Web document revisions:
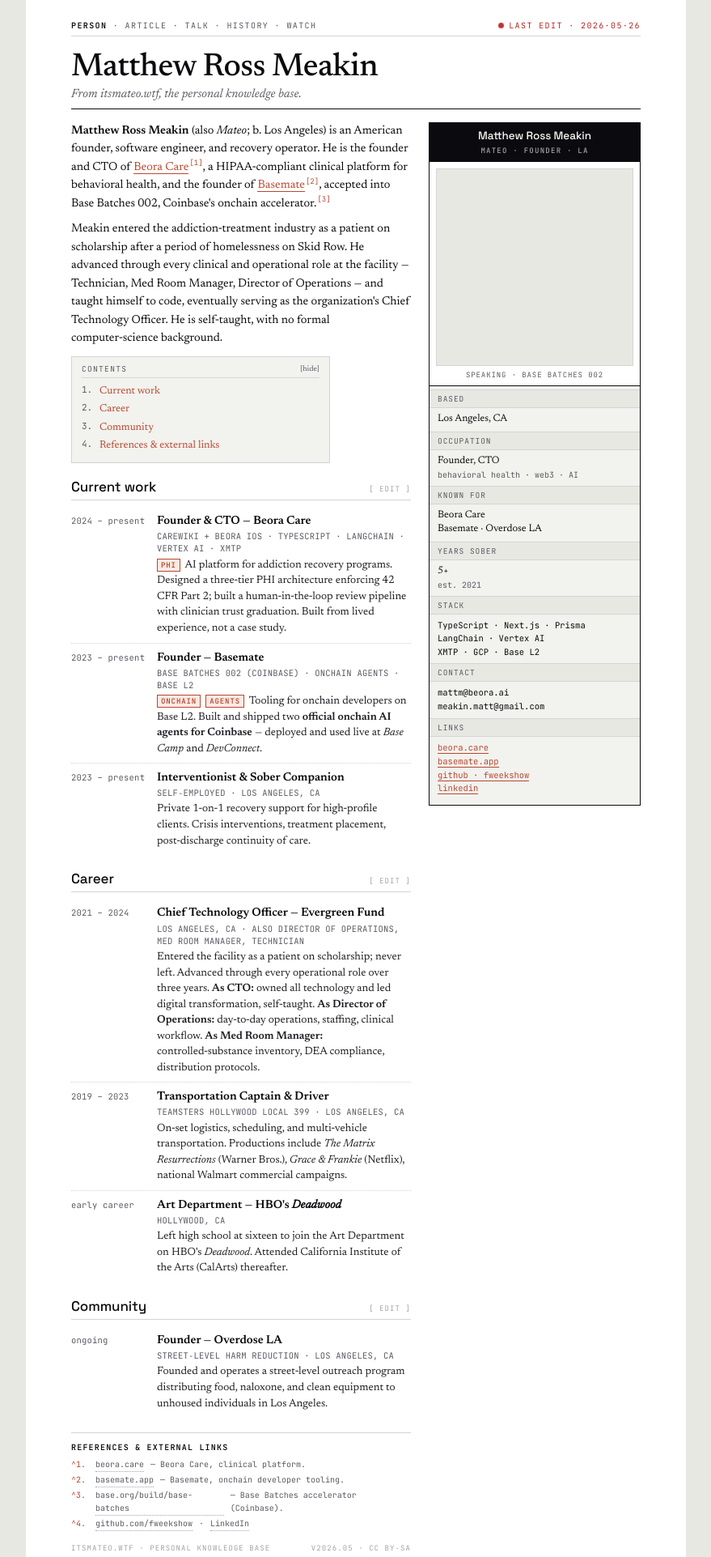
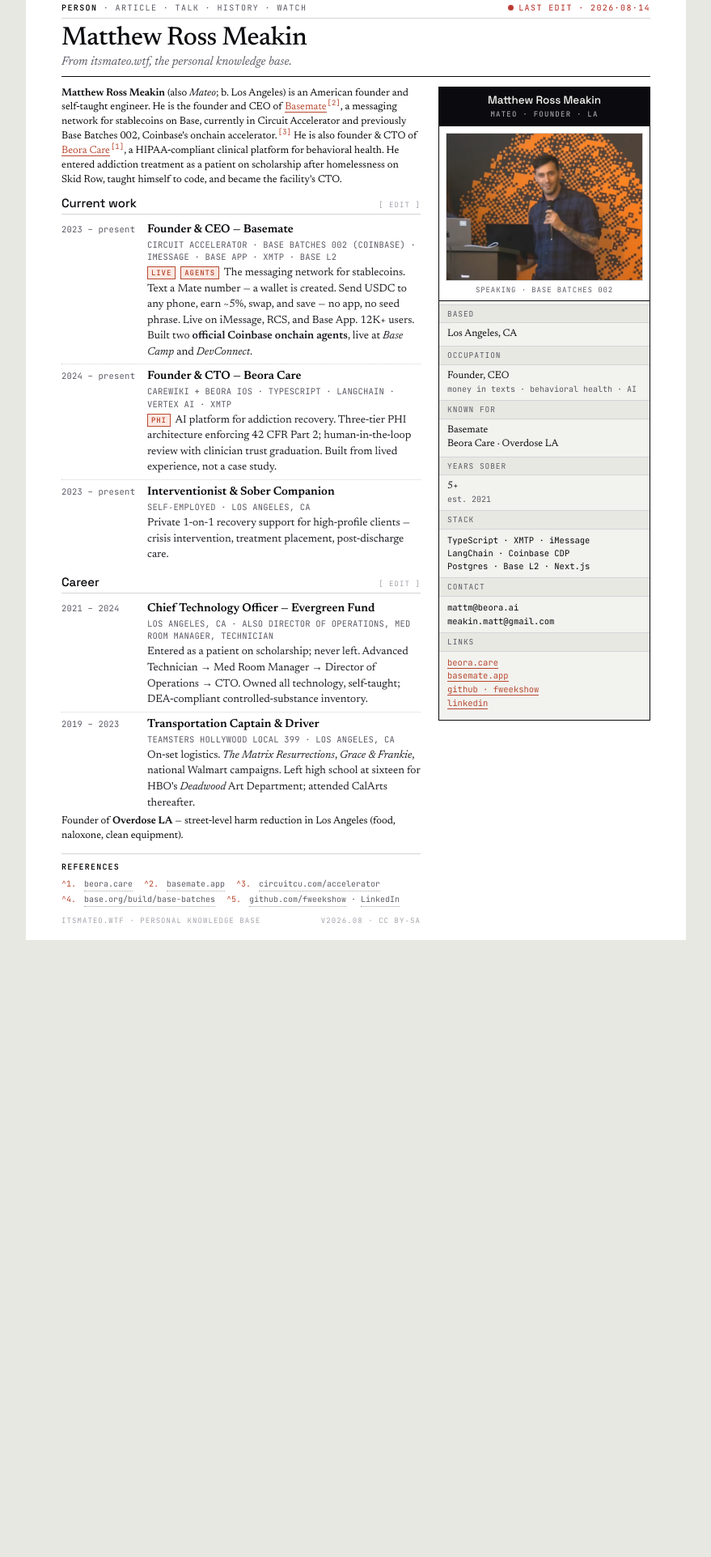
Before and after one commit to fweekshow/itsmateo, a website: page resume.html in a window 1280 px wide. Shown: the part 19-1942 px from the top of the page at 81% size, without its empty margins (200-1079 px from the left). After the commit the page ends 1180 px from the top, so only its background shows below. Drawn offline with Linux system fonts and the light colour scheme.

Commit message:
Update Basemate as the lead company and unclip chat buttons.
Rewrite the wiki around the live product and Circuit Accelerator, put Basemate above Beora, and keep the modal footer from cutting off reply chips.

Co-authored-by: Cursor <cursoragent@cursor.com>

```diff
--- a/resume.html
+++ b/resume.html
@@ -46,7 +46,7 @@ html, body {
   min-height: 1056px;
   margin: 0 auto;
   background: var(--paper);
-  padding: 44px 56px 44px;
+  padding: 22px 44px 18px;
   position: relative;
 }
 
@@ -62,7 +62,7 @@ html, body {
   color: var(--ink-3);
   padding-bottom: 6px;
   border-bottom: 1px solid var(--ink-5);
-  margin-bottom: 18px;
+  margin-bottom: 8px;
 }
 .chrome .ns { color: var(--ink); font-weight: 600; }
 .chrome .live { display: inline-flex; align-items: center; gap: 6px; color: var(--signal-crit); }
@@ -82,7 +82,7 @@ html, body {
 .title-block h1 {
   font-family: var(--font-wiki);
   font-weight: 500;
-  font-size: 40px;
+  font-size: 32px;
   line-height: 1.05;
   letter-spacing: -0.015em;
   color: var(--ink);
@@ -105,12 +105,12 @@ html, body {
   display: grid;
   grid-template-columns: 1fr 262px;
   gap: 22px;
-  margin-top: 16px;
+  margin-top: 12px;
 }
 
 /* Article */
-article { font-size: 14.5px; line-height: 1.55; color: var(--ink); }
-article p { margin-bottom: 9px; }
+article { font-size: 12.75px; line-height: 1.4; color: var(--ink); }
+article p { margin-bottom: 6px; }
 article p .lede {
   font-weight: 600;
 }
@@ -133,11 +133,11 @@ sup.fn {
 article h2 {
   font-family: var(--font-display);
   font-weight: 500;
-  font-size: 17px;
+  font-size: 15px;
   letter-spacing: -0.005em;
   border-bottom: 1px solid var(--ink-5);
   padding-bottom: 3px;
-  margin: 16px 0 8px;
+  margin: 8px 0 4px;
   color: var(--ink);
   display: flex;
   justify-content: space-between;
@@ -199,7 +199,7 @@ article h2 .edit {
   display: grid;
   grid-template-columns: 92px 1fr;
   gap: 14px;
-  padding: 7px 0;
+  padding: 4px 0;
   border-bottom: 1px dotted var(--ink-5);
 }
 .role:last-child { border-bottom: none; }
@@ -275,10 +275,10 @@ article h2 .edit {
 }
 .infobox .photo {
   width: 100%;
-  aspect-ratio: 1 / 1;
+  aspect-ratio: 4 / 3;
   background: var(--bone-3);
   border: 1px solid var(--ink-5);
-  background-image: url("assets/mateo-1.avif");
+  background-image: url("assets/mateo-1.jpg");
   background-size: cover;
   background-position: 50% 25%;
 }
@@ -342,8 +342,8 @@ article h2 .edit {
 
 /* Footer — references */
 .refs {
-  margin-top: 18px;
-  padding-top: 10px;
+  margin-top: 12px;
+  padding-top: 8px;
   border-top: 1px solid var(--ink-5);
   font-family: var(--font-mono);
   font-size: 10px;
@@ -357,11 +357,11 @@ article h2 .edit {
   color: var(--ink);
   margin-bottom: 4px;
 }
-.refs ol { list-style: none; counter-reset: r; }
+.refs ol { list-style: none; counter-reset: r; display: flex; flex-wrap: wrap; gap: 0 14px; }
 .refs li {
   counter-increment: r;
   display: flex;
-  gap: 8px;
+  gap: 6px;
   padding: 1px 0;
 }
 .refs li::before {
@@ -373,7 +373,7 @@ article h2 .edit {
 
 /* Hatfoot — page footer with edit-style metadata */
 .hatfoot {
-  margin-top: 14px;
+  margin-top: 10px;
   display: flex;
   justify-content: space-between;
   font-family: var(--font-mono);
@@ -390,8 +390,9 @@ article h2 .edit {
 }
 
 @media print {
-  html, body { background: white; }
-  .page { box-shadow: none; padding: 32px 44px; min-height: auto; }
+  html, body { background: white; width: 100%; margin: 0; padding: 0; }
+  html { zoom: 0.88; }
+  .page { width: 100%; box-shadow: none; padding: 0.32in 0.48in 0.22in; min-height: auto; }
   @page { size: letter; margin: 0; }
 }
 </style>
@@ -402,7 +403,7 @@ article h2 .edit {
 
   <div class="chrome">
     <div><span class="ns">PERSON</span> · article · talk · history · watch</div>
-    <div class="live"><span class="dot"></span> last edit · 2026·05·26</div>
+    <div class="live"><span class="dot"></span> last edit · 2026·08·14</div>
   </div>
 
   <div class="title-block">
@@ -416,24 +417,23 @@ article h2 .edit {
     <article>
 
       <p>
-        <span class="lede">Matthew Ross Meakin</span> (also <em>Mateo</em>; b. Los Angeles) is an American founder, software engineer, and recovery operator. He is the founder and CTO of <a href="https://beora.care">Beora Care</a><sup class="fn">[1]</sup>, a HIPAA‑compliant clinical platform for behavioral health, and the founder of <a href="https://basemate.app">Basemate</a><sup class="fn">[2]</sup>, accepted into Base Batches 002, Coinbase's onchain accelerator.<sup class="fn">[3]</sup>
+        <span class="lede">Matthew Ross Meakin</span> (also <em>Mateo</em>; b. Los Angeles) is an American founder and self‑taught engineer. He is the founder and CEO of <a href="https://basemate.app">Basemate</a><sup class="fn">[2]</sup>, a messaging network for stablecoins on Base, currently in Circuit Accelerator and previously Base Batches 002, Coinbase's onchain accelerator.<sup class="fn">[3]</sup> He is also founder &amp; CTO of <a href="https://beora.care">Beora Care</a><sup class="fn">[1]</sup>, a HIPAA‑compliant clinical platform for behavioral health. He entered addiction treatment as a patient on scholarship after homelessness on Skid Row, taught himself to code, and became the facility's CTO.
       </p>
-      <p>
-        Meakin entered the addiction‑treatment industry as a patient on scholarship after a period of homelessness on Skid Row. He advanced through every clinical and operational role at the facility — Technician, Med Room Manager, Director of Operations — and taught himself to code, eventually serving as the organization's Chief Technology Officer. He is self‑taught, with no formal computer‑science background.
-      </p>
-
-      <div class="contents">
-        <div class="ch">Contents <span style="float:right;font-family:var(--font-wiki);text-transform:none;letter-spacing:0;color:var(--ink-3);">[hide]</span></div>
-        <ol>
-          <li><a href="#now">Current work</a></li>
-          <li><a href="#career">Career</a></li>
-          <li><a href="#community">Community</a></li>
-          <li><a href="#refs">References &amp; external links</a></li>
-        </ol>
-      </div>
 
       <h2 id="now">Current work <span class="edit">[ edit ]</span></h2>
       <div class="roles">
+        <div class="role">
+          <div class="when">2023 – present</div>
+          <div class="what">
+            <div class="title">Founder &amp; CEO — Basemate</div>
+            <div class="org">Circuit Accelerator · Base Batches 002 (Coinbase) · iMessage · Base App · XMTP · Base L2</div>
+            <div class="desc">
+              <span class="tag">Live</span>
+              <span class="tag">Agents</span>
+              The messaging network for stablecoins. Text a Mate number — a wallet is created. Send USDC to any phone, earn ~5%, swap, and save — no app, no seed phrase. Live on iMessage, RCS, and Base App. 12K+ users. Built two <strong>official Coinbase onchain agents</strong>, live at <em>Base Camp</em> and <em>DevConnect</em>.
+            </div>
+          </div>
+        </div>
         <div class="role">
           <div class="when">2024 – present</div>
           <div class="what">
@@ -441,19 +441,7 @@ article h2 .edit {
             <div class="org">CareWiki + Beora iOS · TypeScript · LangChain · Vertex AI · XMTP</div>
             <div class="desc">
               <span class="tag">PHI</span>
-              AI platform for addiction recovery programs. Designed a three‑tier PHI architecture enforcing 42 CFR Part 2; built a human‑in‑the‑loop review pipeline with clinician trust graduation. Built from lived experience, not a case study.
-            </div>
-          </div>
-        </div>
-        <div class="role">
-          <div class="when">2023 – present</div>
-          <div class="what">
-            <div class="title">Founder — Basemate</div>
-            <div class="org">Base Batches 002 (Coinbase) · onchain agents · Base L2</div>
-            <div class="desc">
-              <span class="tag">Onchain</span>
-              <span class="tag">Agents</span>
-              Tooling for onchain developers on Base L2. Built and shipped two <strong>official onchain AI agents for Coinbase</strong> — deployed and used live at <em>Base Camp</em> and <em>DevConnect</em>.
+              AI platform for addiction recovery. Three‑tier PHI architecture enforcing 42 CFR Part 2; human‑in‑the‑loop review with clinician trust graduation. Built from lived experience, not a case study.
             </div>
           </div>
         </div>
@@ -462,7 +450,7 @@ article h2 .edit {
           <div class="what">
             <div class="title">Interventionist &amp; Sober Companion</div>
             <div class="org">Self‑employed · Los Angeles, CA</div>
-            <div class="desc">Private 1‑on‑1 recovery support for high‑profile clients. Crisis interventions, treatment placement, post‑discharge continuity of care.</div>
+            <div class="desc">Private 1‑on‑1 recovery support for high‑profile clients — crisis intervention, treatment placement, post‑discharge care.</div>
           </div>
         </div>
       </div>
@@ -475,10 +463,7 @@ article h2 .edit {
             <div class="title">Chief Technology Officer — Evergreen Fund</div>
             <div class="org">Los Angeles, CA · also Director of Operations, Med Room Manager, Technician</div>
             <div class="desc">
-              Entered the facility as a patient on scholarship; never left. Advanced through every operational role over three years.
-              <strong>As CTO:</strong> owned all technology and led digital transformation, self‑taught.
-              <strong>As Director of Operations:</strong> day‑to‑day operations, staffing, clinical workflow.
-              <strong>As Med Room Manager:</strong> controlled‑substance inventory, DEA compliance, distribution protocols.
+              Entered as a patient on scholarship; never left. Advanced Technician → Med Room Manager → Director of Operations → CTO. Owned all technology, self‑taught; DEA‑compliant controlled‑substance inventory.
             </div>
           </div>
         </div>
@@ -487,44 +472,29 @@ article h2 .edit {
           <div class="what">
             <div class="title">Transportation Captain &amp; Driver</div>
             <div class="org">Teamsters Hollywood Local 399 · Los Angeles, CA</div>
-            <div class="desc">On‑set logistics, scheduling, and multi‑vehicle transportation. Productions include <em>The Matrix Resurrections</em> (Warner Bros.), <em>Grace &amp; Frankie</em> (Netflix), national Walmart commercial campaigns.</div>
-          </div>
-        </div>
-        <div class="role">
-          <div class="when">early career</div>
-          <div class="what">
-            <div class="title">Art Department — HBO's <em>Deadwood</em></div>
-            <div class="org">Hollywood, CA</div>
-            <div class="desc">Left high school at sixteen to join the Art Department on HBO's <em>Deadwood</em>. Attended California Institute of the Arts (CalArts) thereafter.</div>
+            <div class="desc">On‑set logistics. <em>The Matrix Resurrections</em>, <em>Grace &amp; Frankie</em>, national Walmart campaigns. Left high school at sixteen for HBO's <em>Deadwood</em> Art Department; attended CalArts thereafter.</div>
           </div>
         </div>
       </div>
 
-      <h2 id="community">Community <span class="edit">[ edit ]</span></h2>
-      <div class="roles">
-        <div class="role">
-          <div class="when">ongoing</div>
-          <div class="what">
-            <div class="title">Founder — Overdose LA</div>
-            <div class="org">Street‑level harm reduction · Los Angeles, CA</div>
-            <div class="desc">Founded and operates a street‑level outreach program distributing food, naloxone, and clean equipment to unhoused individuals in Los Angeles.</div>
-          </div>
-        </div>
-      </div>
+      <p>
+        Founder of <strong>Overdose LA</strong> — street‑level harm reduction in Los Angeles (food, naloxone, clean equipment).
+      </p>
 
       <div class="refs" id="refs">
-        <div class="ref-head">References &amp; external links</div>
+        <div class="ref-head">References</div>
         <ol>
-          <li><a href="https://beora.care">beora.care</a> — Beora Care, clinical platform.</li>
-          <li><a href="https://basemate.app">basemate.app</a> — Basemate, onchain developer tooling.</li>
-          <li><a href="https://www.base.org/build/base-batches">base.org/build/base-batches</a> — Base Batches accelerator (Coinbase).</li>
+          <li><a href="https://beora.care">beora.care</a></li>
+          <li><a href="https://basemate.app">basemate.app</a></li>
+          <li><a href="https://www.circuitcu.com/accelerator">circuitcu.com/accelerator</a></li>
+          <li><a href="https://www.base.org/build/base-batches">base.org/build/base-batches</a></li>
           <li><a href="https://github.com/fweekshow">github.com/fweekshow</a> · <a href="https://linkedin.com/in/matthew-meakin-72592219a">LinkedIn</a></li>
         </ol>
       </div>
 
       <div class="hatfoot">
         <div>itsmateo.wtf · personal knowledge base</div>
-        <div>v2026.05 · cc by‑sa</div>
+        <div>v2026.08 · cc by‑sa</div>
       </div>
 
     </article>
@@ -544,21 +514,21 @@ article h2 .edit {
           <dd>Los Angeles, CA</dd>
           <dt>Occupation</dt>
           <dd>
-            Founder, CTO
-            <span class="small">behavioral health · web3 · AI</span>
+            Founder, CEO
+            <span class="small">money in texts · behavioral health · AI</span>
           </dd>
           <dt>Known for</dt>
           <dd>
-            Beora Care<br />
-            Basemate · Overdose LA
+            Basemate<br />
+            Beora Care · Overdose LA
           </dd>
           <dt>Years sober</dt>
           <dd>5+ <span class="small">est. 2021</span></dd>
           <dt>Stack</dt>
           <dd style="font-family:var(--font-mono);font-size:10.5px;line-height:1.55;">
-            TypeScript · Next.js · Prisma<br />
-            LangChain · Vertex AI<br />
-            XMTP · GCP · Base L2
+            TypeScript · XMTP · iMessage<br />
+            LangChain · Coinbase CDP<br />
+            Postgres · Base L2 · Next.js
           </dd>
           <dt>Contact</dt>
           <dd style="font-family:var(--font-mono);font-size:10.5px;line-height:1.6;">
--- a/server.js
+++ b/server.js
@@ -35,7 +35,7 @@ You answer questions about Mateo in his own calm, direct voice — concise (1-3
 # Current companies & roles
 
 - Founder & CTO of Beora Care (founded 2024). HIPAA-compliant AI platform for behavioral health / addiction recovery programs. Two surfaces: CareWiki (Wikipedia-styled staff dashboard for compiling, reviewing, auditing patient records) and Beora (iOS care concierge for clients and clinical assistants). Designed three-tier PHI architecture enforcing 42 CFR Part 2; built human-in-the-loop review pipeline with clinician trust graduation. Built from lived experience, not a case study. Site: beora.care.
-- Founder of Basemate (founded 2023). Tooling for onchain developers on Coinbase's Base L2 network. Accepted into Base Batches 002, Coinbase's onchain startup accelerator. Site: basemate.app. Shane Mac (Founder & CEO of XMTP) is an Advisor.
+- Founder & CEO of Basemate (founded 2023). Messaging network for stablecoins on Coinbase's Base L2. Text a local Mate number on iMessage, RCS, or WhatsApp and a wallet is created — send USDC to any phone number, no app, no seed phrase. Mission: put Base on a local cell phone in every country. Live US node on iMessage, RCS, and Base App; Apple Pay and card funding; ~5% yield on idle USDC; spot swaps in chat. 12K+ users and 64K+ messages as of August 2026. Currently in Circuit Accelerator (credit-union innovation program); previously Base Batches 002. Seed data room: basemate.app/deck. Shane Mac (Founder & CEO of XMTP) is an Advisor.
 - Interventionist & sober companion (private practice, 2023–present). Private 1-on-1 recovery support for high-profile clients. Crisis intervention, treatment-facility placement, post-discharge continuity of care.
 
 # Coinbase agents (the marquee work)
```
Also changed, not shown: index.html (+89 -60 lines), site.css (+14 -8 lines), README.md, assets/mateo-1.jpg (added), 1 other file.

> Assignment
Respond with nothing but the number of lines in the data above that include the word "family".

> Result below
7